**** Source material
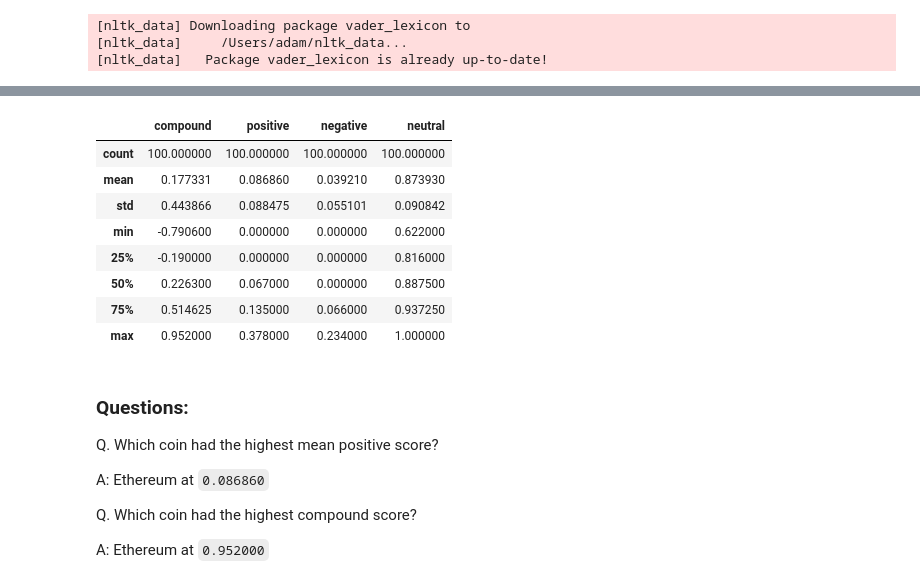
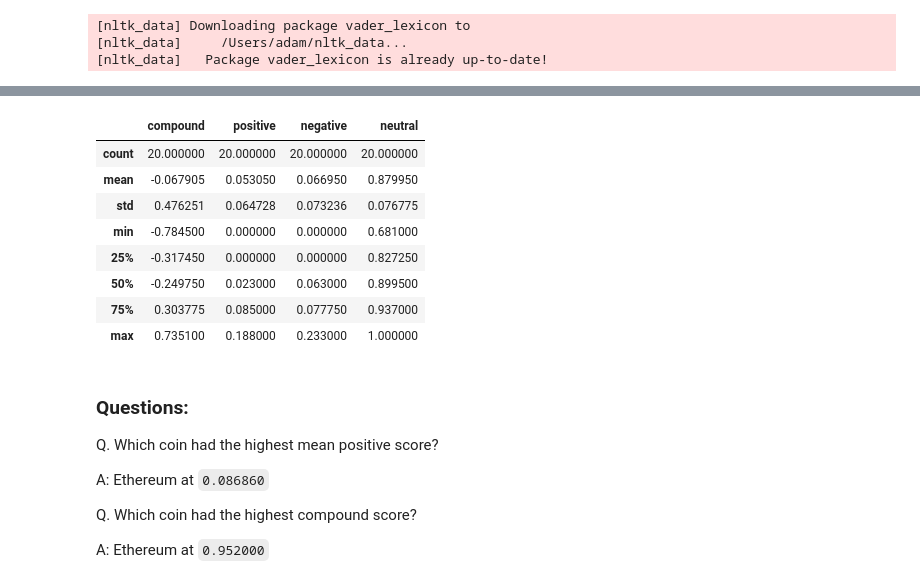
Before and after one commit to adamgulyas/btc-eth-sentiment-analysis, a Jupyter notebook: crypto_sentiment.ipynb, the cells around one changed output, grey strips where cells are left out. Cells and saved outputs as stored; diff of their text form; code cells hidden in the pictures.

```diff
--- a/crypto_sentiment.ipynb
+++ b/crypto_sentiment.ipynb
@@ -76,7 +78,6 @@ newsapi = NewsApiClient(api_key=api_key)
 btc_news = newsapi.get_everything(
     q='bitcoin',
     language='en',
-    page_size=100,
     sort_by='relevancy'
 )
 
@@ -84,7 +85,6 @@ btc_news = newsapi.get_everything(
 eth_news = newsapi.get_everything(
     q='ethereum',
     language='en',
-    page_size=100,
     sort_by='relevancy'
 )
 # %%
@@ -101,7 +99,7 @@ btc_sentiment.head()
 # %%
 # Create the Ethereum sentiment scores DataFrame
-eth_sentiment = create_sentiment_df(eth_news)
-eth_sentiment.head()
+eth_df = create_sentiment_df(eth_news)
+eth_df.head(3)
 # %% [output]
 |  | date | text | compound | positive | negative | neutral |
 | 0 | 2022-04-14 | The US Department of Treasury say... | -0.7845 | 0.088 | 0.231 | 0.681 |
@@ -125,16 +121,16 @@ btc_sentiment.describe()
 # %%
 # Describe the Ethereum Sentiment
-eth_sentiment.describe()
+eth_df.describe()
 # %% [output]
 |  | compound | positive | negative | neutral |
-| count | 100.000000 | 100.000000 | 100.000000 | 100.000000 |
-| mean | 0.177331 | 0.086860 | 0.039210 | 0.873930 |
-| std | 0.443866 | 0.088475 | 0.055101 | 0.090842 |
-| min | -0.790600 | 0.000000 | 0.000000 | 0.622000 |
-| 25% | -0.190000 | 0.000000 | 0.000000 | 0.816000 |
-| 50% | 0.226300 | 0.067000 | 0.000000 | 0.887500 |
-| 75% | 0.514625 | 0.135000 | 0.066000 | 0.937250 |
-| max | 0.952000 | 0.378000 | 0.234000 | 1.000000 |
+| count | 20.000000 | 20.000000 | 20.000000 | 20.000000 |
+| mean | -0.067905 | 0.053050 | 0.066950 | 0.879950 |
+| std | 0.476251 | 0.064728 | 0.073236 | 0.076775 |
+| min | -0.784500 | 0.000000 | 0.000000 | 0.681000 |
+| 25% | -0.317450 | 0.000000 | 0.000000 | 0.827250 |
+| 50% | -0.249750 | 0.023000 | 0.063000 | 0.899500 |
+| 75% | 0.303775 | 0.085000 | 0.077750 | 0.937000 |
+| max | 0.735100 | 0.188000 | 0.233000 | 1.000000 |
 # %% [markdown]
 ### Questions:
 
```
Also changed, not shown: parts of 18 cells of this notebook.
********
> Problem details
Give back every line of the material exactly as written, but not the pictures.

> Answer box
Before and after one commit to adamgulyas/btc-eth-sentiment-analysis, a Jupyter notebook: crypto_sentiment.ipynb, the cells around one changed output, grey strips where cells are left out. Cells and saved outputs as stored; diff of their text form; code cells hidden in the pictures.

```diff
--- a/crypto_sentiment.ipynb
+++ b/crypto_sentiment.ipynb
@@ -76,7 +78,6 @@ newsapi = NewsApiClient(api_key=api_key)
 btc_news = newsapi.get_everything(
     q='bitcoin',
     language='en',
-    page_size=100,
     sort_by='relevancy'
 )
 
@@ -84,7 +85,6 @@ btc_news = newsapi.get_everything(
 eth_news = newsapi.get_everything(
     q='ethereum',
     language='en',
-    page_size=100,
     sort_by='relevancy'
 )
 # %%
@@ -101,7 +99,7 @@ btc_sentiment.head()
 # %%
 # Create the Ethereum sentiment scores DataFrame
-eth_sentiment = create_sentiment_df(eth_news)
-eth_sentiment.head()
+eth_df = create_sentiment_df(eth_news)
+eth_df.head(3)
 # %% [output]
 |  | date | text | compound | positive | negative | neutral |
 | 0 | 2022-04-14 | The US Department of Treasury say... | -0.7845 | 0.088 | 0.231 | 0.681 |
@@ -125,16 +121,16 @@ btc_sentiment.describe()
 # %%
 # Describe the Ethereum Sentiment
-eth_sentiment.describe()
+eth_df.describe()
 # %% [output]
 |  | compound | positive | negative | neutral |
-| count | 100.000000 | 100.000000 | 100.000000 | 100.000000 |
-| mean | 0.177331 | 0.086860 | 0.039210 | 0.873930 |
-| std | 0.443866 | 0.088475 | 0.055101 | 0.090842 |
-| min | -0.790600 | 0.000000 | 0.000000 | 0.622000 |
-| 25% | -0.190000 | 0.000000 | 0.000000 | 0.816000 |
-| 50% | 0.226300 | 0.067000 | 0.000000 | 0.887500 |
-| 75% | 0.514625 | 0.135000 | 0.066000 | 0.937250 |
-| max | 0.952000 | 0.378000 | 0.234000 | 1.000000 |
+| count | 20.000000 | 20.000000 | 20.000000 | 20.000000 |
+| mean | -0.067905 | 0.053050 | 0.066950 | 0.879950 |
+| std | 0.476251 | 0.064728 | 0.073236 | 0.076775 |
+| min | -0.784500 | 0.000000 | 0.000000 | 0.681000 |
+| 25% | -0.317450 | 0.000000 | 0.000000 | 0.827250 |
+| 50% | -0.249750 | 0.023000 | 0.063000 | 0.899500 |
+| 75% | 0.303775 | 0.085000 | 0.077750 | 0.937000 |
+| max | 0.735100 | 0.188000 | 0.233000 | 1.000000 |
 # %% [markdown]
 ### Questions:
 
```
Also changed, not shown: parts of 18 cells of this notebook.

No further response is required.